Required action:
For this exercise, write out every entry exactly and leave the pictures out.

Web page revision data

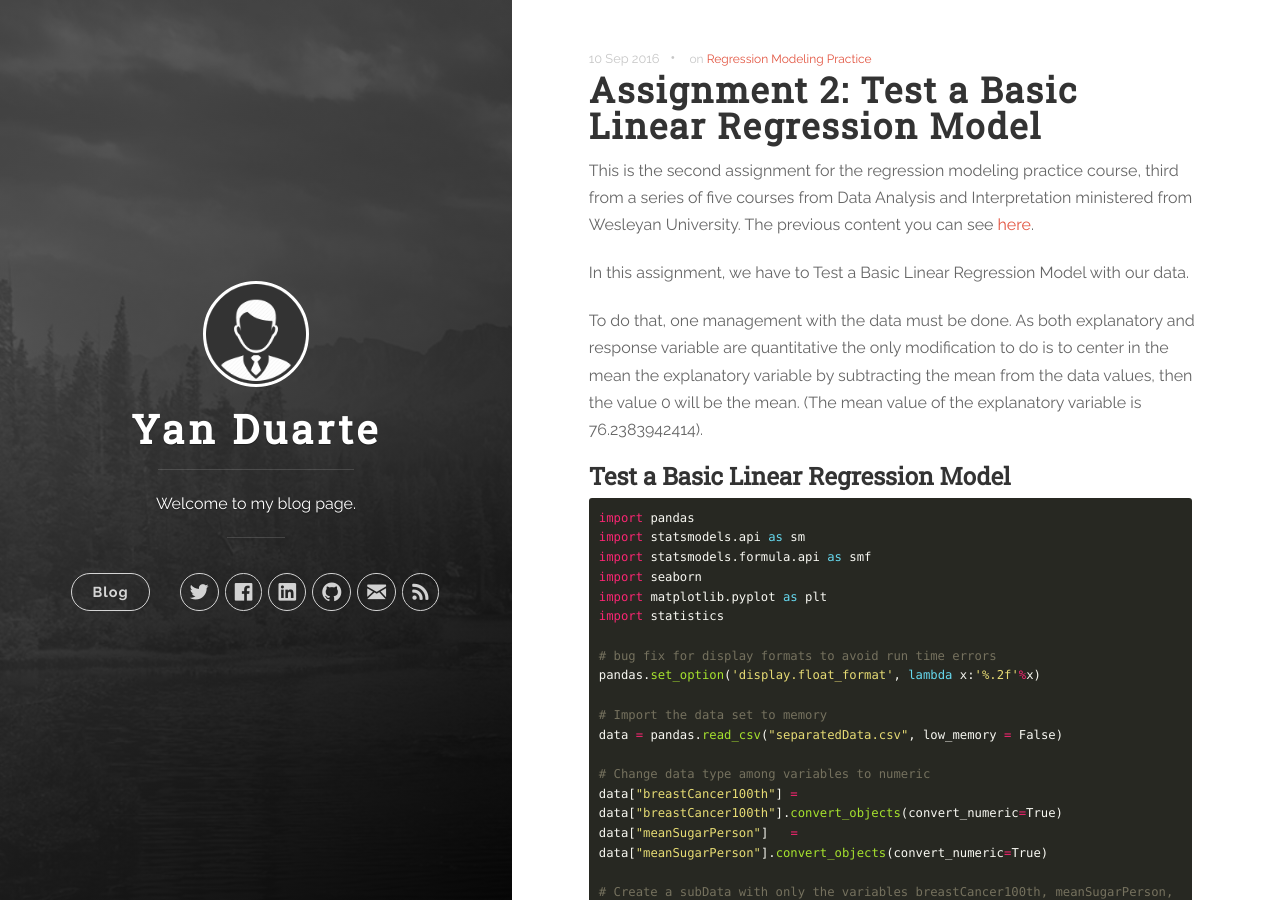
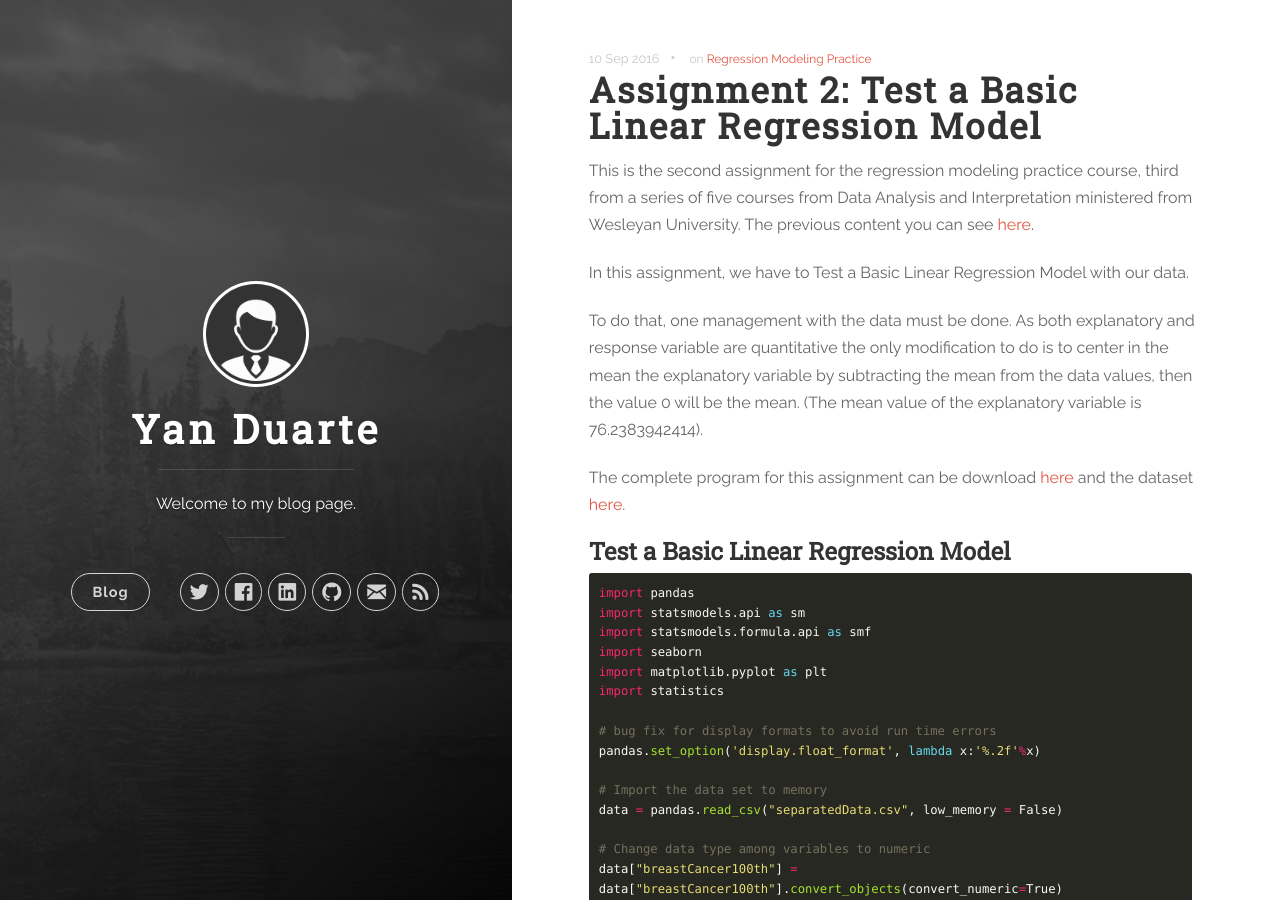
Before and after one commit to yan-duarte/yan-duarte.github.io, a Jekyll site: the page built from _posts/2016-09-10-RMP-Assignment2.md, in a window 1280 px wide and 900 px high. Built offline with Jekyll 4.4.1, drawn with Linux system fonts in a browser that asks for light colours; nearby versions of some CDN libraries.

Commit message:
Updated 2016-09-10-RMP-Assignment2.md

```diff
--- a/_posts/2016-09-10-RMP-Assignment2.md
+++ b/_posts/2016-09-10-RMP-Assignment2.md
@@ -13,6 +13,8 @@ The previous content you can see [here](https://yan-duarte.github.io/tags/).
 In this assignment, we have to Test a Basic Linear Regression Model with our data.
 
 To do that, one management with the data must be done. As both explanatory and response variable are quantitative the only modification to do is to center in the mean the explanatory variable by subtracting the mean from the data values, then the value 0 will be the mean. (The mean value of the explanatory variable is 76.2383942414).
+
+The complete program for this assignment can be download [here](https://yan-duarte.github.io/archives/rmp-assignment2.py) and the dataset [here](https://yan-duarte.github.io/archives/separatedData.csv).
 
 ## **Test a Basic Linear Regression Model**
 
```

Output below:
Before and after one commit to yan-duarte/yan-duarte.github.io, a Jekyll site: the page built from _posts/2016-09-10-RMP-Assignment2.md, in a window 1280 px wide and 900 px high. Built offline with Jekyll 4.4.1, drawn with Linux system fonts in a browser that asks for light colours; nearby versions of some CDN libraries.

Commit message:
Updated 2016-09-10-RMP-Assignment2.md

```diff
--- a/_posts/2016-09-10-RMP-Assignment2.md
+++ b/_posts/2016-09-10-RMP-Assignment2.md
@@ -13,6 +13,8 @@ The previous content you can see [here](https://yan-duarte.github.io/tags/).
 In this assignment, we have to Test a Basic Linear Regression Model with our data.
 
 To do that, one management with the data must be done. As both explanatory and response variable are quantitative the only modification to do is to center in the mean the explanatory variable by subtracting the mean from the data values, then the value 0 will be the mean. (The mean value of the explanatory variable is 76.2383942414).
+
+The complete program for this assignment can be download [here](https://yan-duarte.github.io/archives/rmp-assignment2.py) and the dataset [here](https://yan-duarte.github.io/archives/separatedData.csv).
 
 ## **Test a Basic Linear Regression Model**
 
```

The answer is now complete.